Hunt for the word "фоне" across the entries below, copying each line that holds it.

##### PROVIDED MATERIAL #####

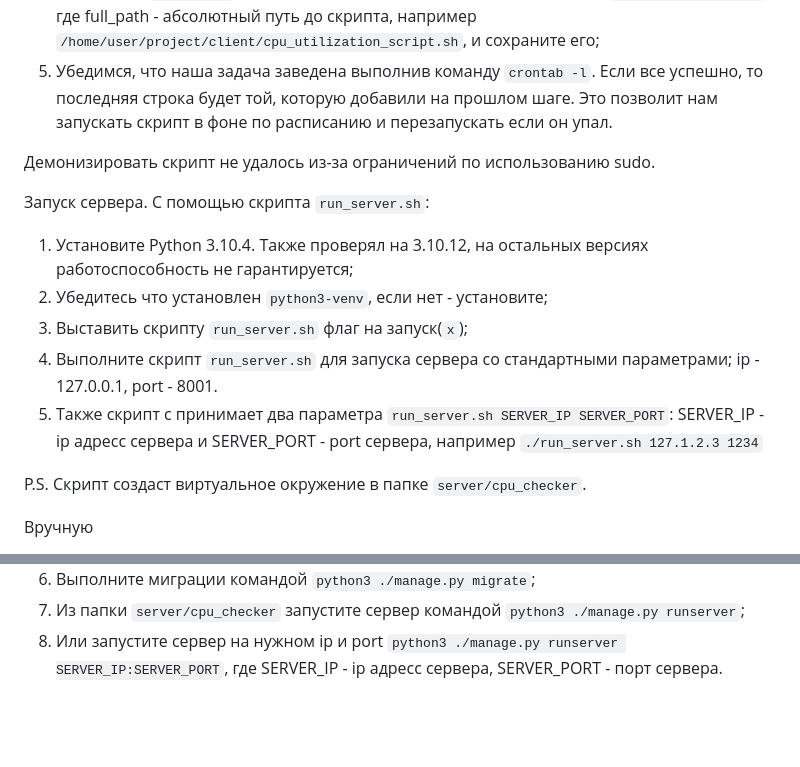
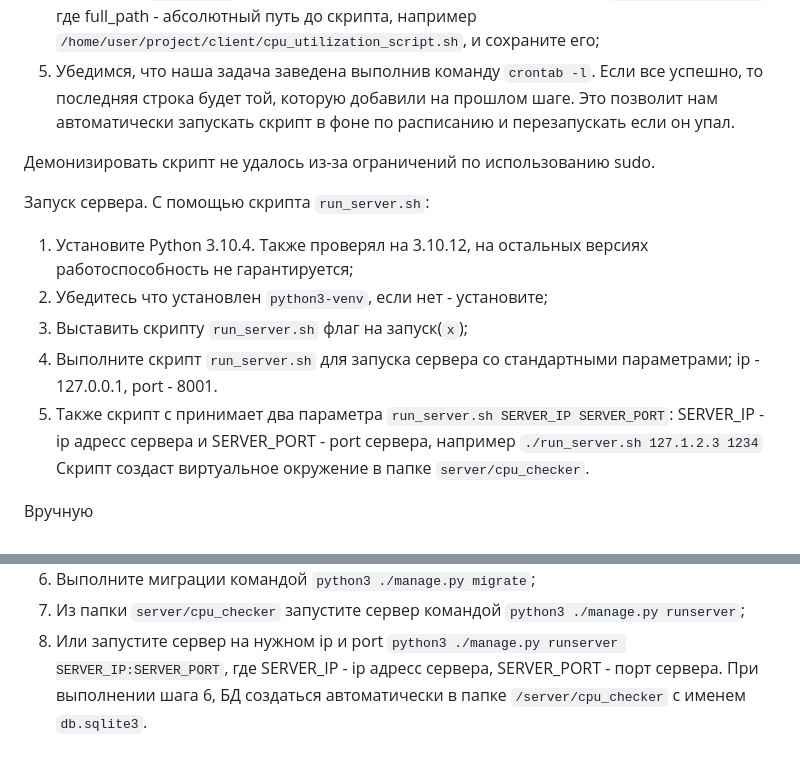
Before and after one commit to zeleniyToster/test_task_carbon_soft, a Markdown page: README.md, 2 parts joined by grey strips. GitHub-like rendering; blank space fills up the shorter version.

```diff
--- a/README.md
+++ b/README.md
@@ -14,7 +14,7 @@
 3) Убедитесь что у вас установлен `crontab` выполнив `crontab -?`. Если он установлен, в качестве ответа вы получите список доступных флагов;
 4) Выполните `crontab -e`. В конец открывшегося файла добавьте строку `* * * * * full_path`, где full_path - абсолютный путь до скрипта, например `/home/user/project/client/cpu_utilization_script.sh`, и сохраните его;
 5) Убедимся, что наша задача заведена выполнив команду `crontab -l`. Если все успешно, то последняя строка будет той, которую добавили на прошлом шаге.
-Это позволит нам запускать скрипт в фоне по расписанию и перезапускать если он упал.
+Это позволит нам автоматически запускать скрипт в фоне по расписанию и перезапускать если он упал.
 
 Демонизировать скрипт не удалось из-за ограничений по использованию sudo.
 
@@ -25,8 +25,7 @@
 3) Выставить скрипту `run_server.sh` флаг на запуск(`x`);
 4) Выполните скрипт `run_server.sh` для запуска сервера со стандартными параметрами; ip - 127.0.0.1, port - 8001.
 5) Также скрипт с принимает два параметра `run_server.sh SERVER_IP SERVER_PORT`: SERVER_IP - ip адресс сервера и SERVER_PORT - port сервера, например `./run_server.sh 127.1.2.3 1234`
-
-P.S. Скрипт создаст виртуальное окружение в папке `server/cpu_checker`.
+Скрипт создаст виртуальное окружение в папке `server/cpu_checker`.
 
 
 Вручную
@@ -38,3 +37,4 @@ P.S. Скрипт создаст виртуальное окружение в п
 6) Выполните миграции командой `python3 ./manage.py migrate`;
 7) Из папки `server/cpu_checker` запустите сервер командой `python3 ./manage.py runserver`;
 8) Или запустите сервер на нужном ip и port `python3 ./manage.py runserver SERVER_IP:SERVER_PORT`, где SERVER_IP - ip адресс сервера, SERVER_PORT - порт сервера.
+При выполнении шага 6, БД создаться автоматически в папке `/server/cpu_checker` с именем `db.sqlite3`.
```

#####

ANSWER TO THIS TASK -
-Это позволит нам запускать скрипт в фоне по расписанию и перезапускать если он упал.
+Это позволит нам автоматически запускать скрипт в фоне по расписанию и перезапускать если он упал.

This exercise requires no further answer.